Whiplash

The term ‘whiplash’ or WAD (Whiplash Associated Disorder) is used to describe the symptoms which are commonly experienced after an incident which involves the head being forced backwards and forwards, or suddenly rotated. This is most commonly as a result of a road traffic incident or a sports injury.

Symptoms are not always experienced immediately after the incident and often develop over the next 24-72 hours.  The most common symptom of whiplash is neck pain and stiffness. Some people may also experience pain or stiffness in the middle or lower back and pain down one or both arms. Other common symptoms include headaches, pins and needles or numbness in the arms or hands, dizziness, feeling very tired, blurred vision, loss of concentration or tinnitus (ringing in the ears).

Although whiplash can be a very painful and distressing condition, in most cases, the symptoms will settle within a few weeks. It is very important to move as normally as possible after the incident.  Even when the neck or back is still quite painful, it should be exercised gently to avoid stiffness. This has been shown to greatly enhance recovery and prevent persistent pain and stiffness. Painkillers and anti-inflammatory medication can help to alleviate some of the pain and inflammation, and can help you to keep moving more normally. You should discuss this with your GP or a pharmacist. The use of a heat pack or hot water bottle can be very helpful to ease muscle spasm. 

Physiotherapy is helpful in speeding up the recovery from whiplash.
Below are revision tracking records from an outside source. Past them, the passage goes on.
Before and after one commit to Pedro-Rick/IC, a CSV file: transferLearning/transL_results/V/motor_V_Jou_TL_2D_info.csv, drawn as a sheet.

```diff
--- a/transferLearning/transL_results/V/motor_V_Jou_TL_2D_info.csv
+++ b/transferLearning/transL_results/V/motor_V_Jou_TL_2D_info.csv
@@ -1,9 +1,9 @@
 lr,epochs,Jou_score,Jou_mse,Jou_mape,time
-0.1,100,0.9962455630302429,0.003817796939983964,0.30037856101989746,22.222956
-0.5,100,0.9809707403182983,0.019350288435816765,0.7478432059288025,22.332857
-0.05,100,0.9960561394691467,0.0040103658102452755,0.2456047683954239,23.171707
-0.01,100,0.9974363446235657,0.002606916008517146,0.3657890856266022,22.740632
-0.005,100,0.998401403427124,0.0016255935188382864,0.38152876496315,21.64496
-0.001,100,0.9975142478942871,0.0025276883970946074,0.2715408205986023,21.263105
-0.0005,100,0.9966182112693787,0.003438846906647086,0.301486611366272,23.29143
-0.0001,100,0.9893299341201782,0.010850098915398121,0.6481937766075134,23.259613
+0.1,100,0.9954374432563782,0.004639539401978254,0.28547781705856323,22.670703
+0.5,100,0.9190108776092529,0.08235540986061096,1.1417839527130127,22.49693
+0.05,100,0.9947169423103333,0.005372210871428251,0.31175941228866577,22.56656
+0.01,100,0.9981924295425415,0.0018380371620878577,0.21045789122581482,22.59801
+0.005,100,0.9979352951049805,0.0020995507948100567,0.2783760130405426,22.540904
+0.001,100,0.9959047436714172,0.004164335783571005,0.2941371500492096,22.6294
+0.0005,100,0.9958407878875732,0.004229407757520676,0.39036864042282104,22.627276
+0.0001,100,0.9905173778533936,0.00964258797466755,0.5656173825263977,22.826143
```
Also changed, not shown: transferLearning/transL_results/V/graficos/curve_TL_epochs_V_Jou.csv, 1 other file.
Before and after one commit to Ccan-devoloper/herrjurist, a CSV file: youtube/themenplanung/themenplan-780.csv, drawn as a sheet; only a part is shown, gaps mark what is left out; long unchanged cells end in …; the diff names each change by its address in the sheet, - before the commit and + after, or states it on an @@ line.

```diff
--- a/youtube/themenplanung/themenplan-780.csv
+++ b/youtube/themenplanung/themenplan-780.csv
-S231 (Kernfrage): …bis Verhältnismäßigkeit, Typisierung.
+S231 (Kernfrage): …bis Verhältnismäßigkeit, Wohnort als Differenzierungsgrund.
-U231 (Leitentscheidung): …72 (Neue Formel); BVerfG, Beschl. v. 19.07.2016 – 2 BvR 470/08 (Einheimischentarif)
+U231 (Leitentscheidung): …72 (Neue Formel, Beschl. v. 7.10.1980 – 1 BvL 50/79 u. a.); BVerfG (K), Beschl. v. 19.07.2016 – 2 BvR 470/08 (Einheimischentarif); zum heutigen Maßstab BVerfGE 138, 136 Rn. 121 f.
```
It will normally involve advice, stretching and hands on treatment such as massage, mobilisations or acupuncture.